Extracted data =>
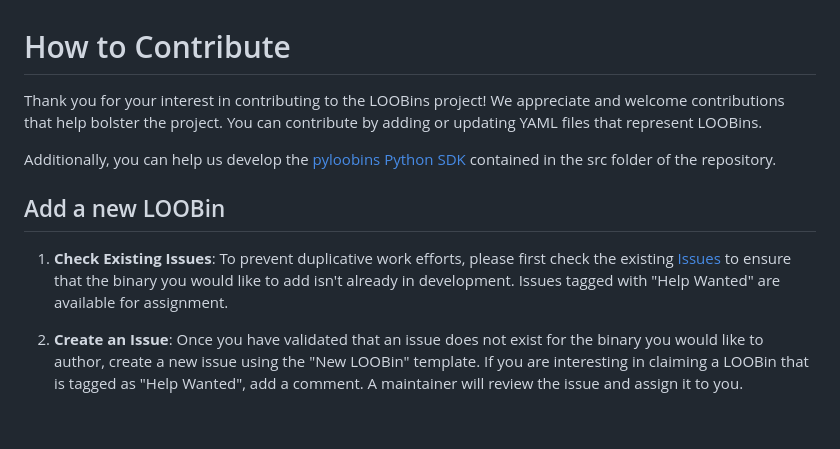
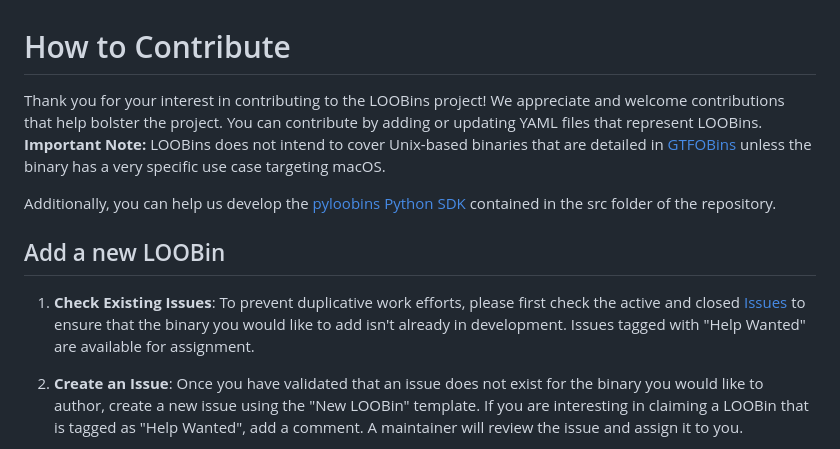
Before and after one commit to infosecB/LOOBins, a Markdown page: CONTRIBUTING.md, the part around the change. Drawn GitHub-style; blank space fills up the shorter version.

```diff
--- a/CONTRIBUTING.md
+++ b/CONTRIBUTING.md
@@ -1,13 +1,13 @@
 # How to Contribute
 
-Thank you for your interest in contributing to the LOOBins project! We appreciate and welcome contributions that help bolster the project. You can contribute by adding or updating YAML files that represent LOOBins.
+Thank you for your interest in contributing to the LOOBins project! We appreciate and welcome contributions that help bolster the project. You can contribute by adding or updating YAML files that represent LOOBins. **Important Note:** LOOBins does not intend to cover Unix-based binaries that are detailed in [GTFOBins](https://gtfobins.github.io) unless the binary has a very specific use case targeting macOS.
 
 Additionally, you can help us develop the [pyloobins Python SDK](https://pypi.org/project/pyloobins/) contained in the src folder of the repository.
 
 
 ## Add a new LOOBin
 
-1. **Check Existing Issues**: To prevent duplicative work efforts, please first check the existing [Issues](https://github.com/infosecB/LOOBins/issues) to ensure that the binary you would like to add isn't already in development. Issues tagged with "Help Wanted" are available for assignment.
+1. **Check Existing Issues**: To prevent duplicative work efforts, please first check the active and closed [Issues](https://github.com/infosecB/LOOBins/issues) to ensure that the binary you would like to add isn't already in development. Issues tagged with "Help Wanted" are available for assignment.
 
 2. **Create an Issue**: Once you have validated that an issue does not exist for the binary you would like to author, create a new issue using the "New LOOBin" template. If you are interesting in claiming a LOOBin that is tagged as "Help Wanted", add a comment. A maintainer will review the issue and assign it to you.
 
```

Goal of the exercise =>
Once you find the string "contributions" in a line of the records, copy that line.

Reply to the task =>
-Thank you for your interest in contributing to the LOOBins project! We appreciate and welcome contributions that help bolster the project. You can contribute by adding or updating YAML files that represent LOOBins.
+Thank you for your interest in contributing to the LOOBins project! We appreciate and welcome contributions that help bolster the project. You can contribute by adding or updating YAML files that represent LOOBins. **Important Note:** LOOBins does not intend to cover Unix-based binaries that are detailed in [GTFOBins](https://gtfobins.github.io) unless the binary has a very specific use case targeting macOS.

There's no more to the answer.